Bio

Olga Danyluk –Singh, Chairperson, West Herts Breastfeeders

NHS Breastfeeding Peer Supporter and mother of three breastfed children

Enthusiastic lactivist!

Cuts to breastfeeding support in England

A number of local and national breastfeeding support organisations have documented cuts to funding and services providing breastfeeding support. This briefing paper was developed by several organisations with the help of volunteers from the WBTi UK team, setting out the current situation in England. It includes a partial list of cuts at the time of writing. Funding situations do change so please send any updates or corrections to wbtiuk@lcgb.org.

The World Breastfeeding Trends initiative is a collaborative effort, bringing together all the key stakeholders in the country to evaluate breastfeeding policies and practices and how well they conform to the Global Strategy on Infant and Young Child Feeding.

Supporting mothers to breastfeed – more on Indicators 5 & 6

baby-holding-hand

74 percent of mothers initiated breastfeeding
44 percent of mothers were still breastfeeding at 6–8 weeks

– Public Health Outcomes Framework (England) 2014/15

90 percent of women who stop breastfeeding in the first six weeks report giving up before they wanted to

– David Bull, Executive Director UNICEF UK

Most mothers in the UK want to breastfeed, yet most mothers stop breastfeeding before they want to. Why?

The fact is that while breastfeeding is natural, mothers need skilled support to be able to breastfeed. Yet many of the health professionals who work with mothers and babies do not have the knowledge or skills to help them.

Indicator 5 of the WBTi examines how well healthcare systems support breastfeeding. It looks in detail at the training of all health professionals who interact with mothers and babies – midwives, health visitors, GPs, paediatricians, lactation consultants and others – both before and after they qualify in their profession. You can see the full education checklist here.

It also asks whether health workers understand their responsibilities under the International Code of Marketing of Breast-milk Substitutes, and whether mothers and babies are able to stay together when one of them is sick.

Support for mothers comes from many sources, not just health professionals. It can come from family, friends, the community at large, and particularly breastfeeding peer-support groups. In the UK, these are run by organisations like the Association of Breastfeeding Mothers, Breastfeeding Network, La Leche League, NCT, as well as by the NHS itself. Mothers who have breastfed their own babies – and who have received training to provide breastfeeding support – are able to provide valuable help to new mothers.

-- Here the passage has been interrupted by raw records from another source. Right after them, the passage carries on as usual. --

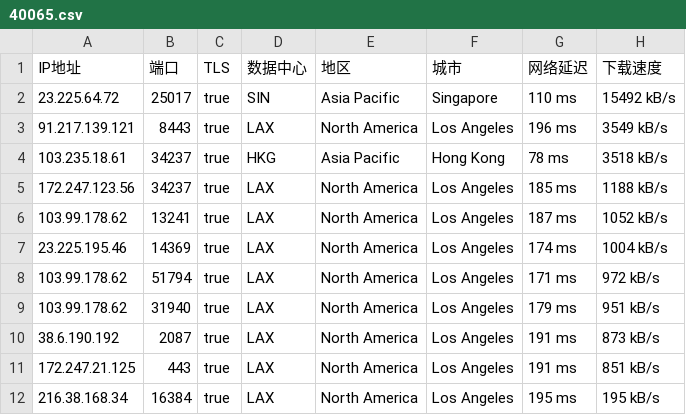
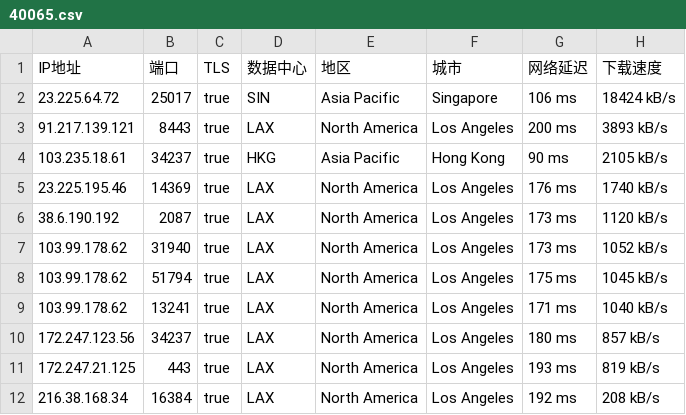
Before and after one commit to o2sky/yxip, a CSV file: ct/40065.csv, drawn as a sheet.

```diff
--- a/ct/40065.csv
+++ b/ct/40065.csv
@@ -1,12 +1,12 @@
 IP地址,端口,TLS,数据中心,地区,城市,网络延迟,下载速度
-23.225.64.72,25017,true,SIN,Asia Pacific,Singapore,110 ms,15492 kB/s
-91.217.139.121,8443,true,LAX,North America,Los Angeles,196 ms,3549 kB/s
-103.235.18.61,34237,true,HKG,Asia Pacific,Hong Kong,78 ms,3518 kB/s
-172.247.123.56,34237,true,LAX,North America,Los Angeles,185 ms,1188 kB/s
-103.99.178.62,13241,true,LAX,North America,Los Angeles,187 ms,1052 kB/s
-23.225.195.46,14369,true,LAX,North America,Los Angeles,174 ms,1004 kB/s
-103.99.178.62,51794,true,LAX,North America,Los Angeles,171 ms,972 kB/s
-103.99.178.62,31940,true,LAX,North America,Los Angeles,179 ms,951 kB/s
-38.6.190.192,2087,true,LAX,North America,Los Angeles,191 ms,873 kB/s
-172.247.21.125,443,true,LAX,North America,Los Angeles,191 ms,851 kB/s
-216.38.168.34,16384,true,LAX,North America,Los Angeles,195 ms,195 kB/s
+23.225.64.72,25017,true,SIN,Asia Pacific,Singapore,106 ms,18424 kB/s
+91.217.139.121,8443,true,LAX,North America,Los Angeles,200 ms,3893 kB/s
+103.235.18.61,34237,true,HKG,Asia Pacific,Hong Kong,90 ms,2105 kB/s
+23.225.195.46,14369,true,LAX,North America,Los Angeles,176 ms,1740 kB/s
+38.6.190.192,2087,true,LAX,North America,Los Angeles,173 ms,1120 kB/s
+103.99.178.62,31940,true,LAX,North America,Los Angeles,173 ms,1052 kB/s
+103.99.178.62,51794,true,LAX,North America,Los Angeles,175 ms,1045 kB/s
+103.99.178.62,13241,true,LAX,North America,Los Angeles,171 ms,1040 kB/s
+172.247.123.56,34237,true,LAX,North America,Los Angeles,180 ms,857 kB/s
+172.247.21.125,443,true,LAX,North America,Los Angeles,193 ms,819 kB/s
+216.38.168.34,16384,true,LAX,North America,Los Angeles,192 ms,208 kB/s
```
Also changed, not shown: ct/16509.csv, ct/31898.csv, 3 other files.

In the UK, just 1 percent of babies are exclusively breastfed for the recommended six months. Common reasons that mothers give for stopping breastfeeding include:

  • finding breastfeeding painful
  • concerns about their milk supply
  • conflicting advice from health professionals
  • lack of support
LLL Mother support group
Trained support is needed at all levels, from peer supporters to lactation consultants. Click here for details of the different roles.

Peer supporters are “informed friends” who can help mothers understand what’s normal and help with many common breastfeeding concerns. They offer a compassionate and empathetic ear to new mothers.

This importance of this community-level support is recognised in Indicator 6 of the WBTi, which looks in detail at access to skilled mother support and community outreach. Good peer-support programmes can increase the length of time that mothers exclusively breastfeed their babies. In other words, they can help mothers who want to breastfeed to carry on for as long they choose.